Task to complete:
Take every line containing "with" out of the records.
▽
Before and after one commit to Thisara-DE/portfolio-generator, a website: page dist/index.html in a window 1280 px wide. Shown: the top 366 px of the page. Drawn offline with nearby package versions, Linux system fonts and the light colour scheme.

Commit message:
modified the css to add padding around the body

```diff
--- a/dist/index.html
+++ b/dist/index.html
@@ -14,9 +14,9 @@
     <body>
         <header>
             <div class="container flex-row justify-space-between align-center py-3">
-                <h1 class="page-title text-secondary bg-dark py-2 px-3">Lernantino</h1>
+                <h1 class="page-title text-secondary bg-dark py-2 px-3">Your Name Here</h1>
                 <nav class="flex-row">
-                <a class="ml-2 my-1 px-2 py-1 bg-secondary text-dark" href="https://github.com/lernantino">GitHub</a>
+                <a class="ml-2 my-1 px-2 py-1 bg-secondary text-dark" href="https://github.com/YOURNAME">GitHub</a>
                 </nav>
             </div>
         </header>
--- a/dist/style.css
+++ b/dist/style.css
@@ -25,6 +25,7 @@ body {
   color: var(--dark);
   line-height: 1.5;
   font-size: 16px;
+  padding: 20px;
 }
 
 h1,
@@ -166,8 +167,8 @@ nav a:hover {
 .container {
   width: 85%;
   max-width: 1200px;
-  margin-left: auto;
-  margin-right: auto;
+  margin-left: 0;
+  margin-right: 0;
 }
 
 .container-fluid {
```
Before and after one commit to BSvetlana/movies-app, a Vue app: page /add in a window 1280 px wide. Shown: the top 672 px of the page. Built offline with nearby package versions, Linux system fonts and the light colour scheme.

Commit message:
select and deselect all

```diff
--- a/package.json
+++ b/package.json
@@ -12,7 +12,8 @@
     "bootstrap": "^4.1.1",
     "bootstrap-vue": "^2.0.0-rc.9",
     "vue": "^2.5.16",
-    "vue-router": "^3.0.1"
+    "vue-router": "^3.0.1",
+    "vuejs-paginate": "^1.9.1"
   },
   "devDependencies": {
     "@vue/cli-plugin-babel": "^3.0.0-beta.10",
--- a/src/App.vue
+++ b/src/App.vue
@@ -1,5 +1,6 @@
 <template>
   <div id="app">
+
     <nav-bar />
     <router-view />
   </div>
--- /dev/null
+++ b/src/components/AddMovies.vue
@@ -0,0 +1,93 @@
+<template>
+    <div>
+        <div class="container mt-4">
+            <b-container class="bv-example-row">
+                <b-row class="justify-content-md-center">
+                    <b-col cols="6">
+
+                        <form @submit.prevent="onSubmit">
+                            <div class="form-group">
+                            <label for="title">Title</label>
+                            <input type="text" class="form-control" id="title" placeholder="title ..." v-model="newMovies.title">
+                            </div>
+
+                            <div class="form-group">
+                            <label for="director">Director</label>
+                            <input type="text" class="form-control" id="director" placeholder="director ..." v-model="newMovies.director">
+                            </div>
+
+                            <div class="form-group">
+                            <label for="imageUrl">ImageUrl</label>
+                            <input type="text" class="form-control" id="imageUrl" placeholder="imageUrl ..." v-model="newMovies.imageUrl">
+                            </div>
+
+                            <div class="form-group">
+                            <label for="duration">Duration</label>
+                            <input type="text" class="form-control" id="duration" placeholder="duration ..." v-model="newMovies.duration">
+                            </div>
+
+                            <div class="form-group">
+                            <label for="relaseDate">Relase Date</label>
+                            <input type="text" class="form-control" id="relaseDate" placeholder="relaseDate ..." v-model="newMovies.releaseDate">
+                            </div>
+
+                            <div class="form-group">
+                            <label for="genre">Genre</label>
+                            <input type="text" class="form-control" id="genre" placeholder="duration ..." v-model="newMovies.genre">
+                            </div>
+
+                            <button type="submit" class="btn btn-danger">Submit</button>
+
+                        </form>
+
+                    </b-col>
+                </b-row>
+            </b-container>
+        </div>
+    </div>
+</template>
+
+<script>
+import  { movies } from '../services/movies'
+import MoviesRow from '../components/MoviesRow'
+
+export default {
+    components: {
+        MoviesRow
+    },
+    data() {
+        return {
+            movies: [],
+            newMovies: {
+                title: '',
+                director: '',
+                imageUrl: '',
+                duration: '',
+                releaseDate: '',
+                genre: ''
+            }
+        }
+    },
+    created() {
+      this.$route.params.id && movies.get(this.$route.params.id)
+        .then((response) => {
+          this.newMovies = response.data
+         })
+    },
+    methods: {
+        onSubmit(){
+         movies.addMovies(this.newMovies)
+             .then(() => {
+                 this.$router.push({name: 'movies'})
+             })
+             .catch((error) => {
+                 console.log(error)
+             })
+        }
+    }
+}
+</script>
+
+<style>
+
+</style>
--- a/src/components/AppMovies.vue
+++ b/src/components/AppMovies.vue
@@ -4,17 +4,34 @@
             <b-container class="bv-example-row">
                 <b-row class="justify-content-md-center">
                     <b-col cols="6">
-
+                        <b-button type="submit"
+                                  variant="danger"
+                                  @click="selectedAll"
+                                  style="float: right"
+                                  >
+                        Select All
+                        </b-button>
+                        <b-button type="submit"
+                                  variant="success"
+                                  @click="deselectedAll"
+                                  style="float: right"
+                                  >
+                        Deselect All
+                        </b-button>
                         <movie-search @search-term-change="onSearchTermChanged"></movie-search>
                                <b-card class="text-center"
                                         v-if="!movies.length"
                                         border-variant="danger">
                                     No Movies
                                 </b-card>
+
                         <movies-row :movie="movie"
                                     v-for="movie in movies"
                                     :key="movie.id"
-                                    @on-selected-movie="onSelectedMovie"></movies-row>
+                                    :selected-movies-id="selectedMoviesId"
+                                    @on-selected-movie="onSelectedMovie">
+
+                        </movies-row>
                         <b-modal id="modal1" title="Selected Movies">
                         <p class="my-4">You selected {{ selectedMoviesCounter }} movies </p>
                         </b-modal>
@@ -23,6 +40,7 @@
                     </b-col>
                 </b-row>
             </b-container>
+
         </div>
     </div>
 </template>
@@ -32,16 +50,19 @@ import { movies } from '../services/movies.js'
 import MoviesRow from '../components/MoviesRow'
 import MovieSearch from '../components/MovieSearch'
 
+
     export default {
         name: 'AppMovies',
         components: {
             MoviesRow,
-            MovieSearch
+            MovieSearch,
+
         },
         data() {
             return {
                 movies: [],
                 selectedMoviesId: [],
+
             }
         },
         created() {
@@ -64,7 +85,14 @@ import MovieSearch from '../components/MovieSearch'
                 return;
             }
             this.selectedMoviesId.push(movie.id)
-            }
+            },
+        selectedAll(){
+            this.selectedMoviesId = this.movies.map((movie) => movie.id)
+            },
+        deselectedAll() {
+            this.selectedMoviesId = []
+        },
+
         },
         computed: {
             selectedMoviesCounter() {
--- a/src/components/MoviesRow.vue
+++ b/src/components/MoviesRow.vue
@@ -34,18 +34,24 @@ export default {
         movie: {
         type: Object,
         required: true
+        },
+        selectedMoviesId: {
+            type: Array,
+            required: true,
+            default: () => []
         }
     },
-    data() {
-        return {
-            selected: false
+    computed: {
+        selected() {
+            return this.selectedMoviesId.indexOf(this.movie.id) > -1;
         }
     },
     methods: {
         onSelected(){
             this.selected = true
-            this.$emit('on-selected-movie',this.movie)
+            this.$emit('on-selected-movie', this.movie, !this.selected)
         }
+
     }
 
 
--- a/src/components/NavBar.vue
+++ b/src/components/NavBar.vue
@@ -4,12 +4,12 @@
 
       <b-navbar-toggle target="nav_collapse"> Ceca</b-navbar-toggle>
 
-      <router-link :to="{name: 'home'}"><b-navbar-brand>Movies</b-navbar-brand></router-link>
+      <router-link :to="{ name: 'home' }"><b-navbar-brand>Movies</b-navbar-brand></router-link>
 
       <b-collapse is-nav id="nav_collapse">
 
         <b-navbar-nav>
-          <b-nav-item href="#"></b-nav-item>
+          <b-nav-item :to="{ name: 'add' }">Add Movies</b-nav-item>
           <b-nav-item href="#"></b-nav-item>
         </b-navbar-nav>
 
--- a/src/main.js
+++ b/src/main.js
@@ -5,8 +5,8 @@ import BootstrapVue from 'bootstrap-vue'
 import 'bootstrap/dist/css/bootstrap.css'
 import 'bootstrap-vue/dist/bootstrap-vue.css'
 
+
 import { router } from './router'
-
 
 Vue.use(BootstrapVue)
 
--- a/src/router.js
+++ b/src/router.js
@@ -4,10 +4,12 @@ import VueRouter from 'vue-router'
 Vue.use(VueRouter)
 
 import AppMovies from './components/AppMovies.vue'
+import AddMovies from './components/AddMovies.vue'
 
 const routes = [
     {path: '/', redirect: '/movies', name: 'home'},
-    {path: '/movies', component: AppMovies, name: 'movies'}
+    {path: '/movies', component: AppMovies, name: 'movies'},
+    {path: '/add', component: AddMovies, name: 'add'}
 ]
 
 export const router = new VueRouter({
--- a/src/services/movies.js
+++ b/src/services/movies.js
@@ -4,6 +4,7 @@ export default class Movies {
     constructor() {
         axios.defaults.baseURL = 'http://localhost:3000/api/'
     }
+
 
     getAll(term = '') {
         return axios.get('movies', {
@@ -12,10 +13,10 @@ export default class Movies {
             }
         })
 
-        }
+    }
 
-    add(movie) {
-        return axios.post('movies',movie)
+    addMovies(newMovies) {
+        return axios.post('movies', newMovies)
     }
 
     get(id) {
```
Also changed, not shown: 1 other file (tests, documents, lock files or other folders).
△
Worked solution:
Before and after one commit to Thisara-DE/portfolio-generator, a website: page dist/index.html in a window 1280 px wide. Shown: the top 366 px of the page. Drawn offline with nearby package versions, Linux system fonts and the light colour scheme.
Before and after one commit to BSvetlana/movies-app, a Vue app: page /add in a window 1280 px wide. Shown: the top 672 px of the page. Built offline with nearby package versions, Linux system fonts and the light colour scheme.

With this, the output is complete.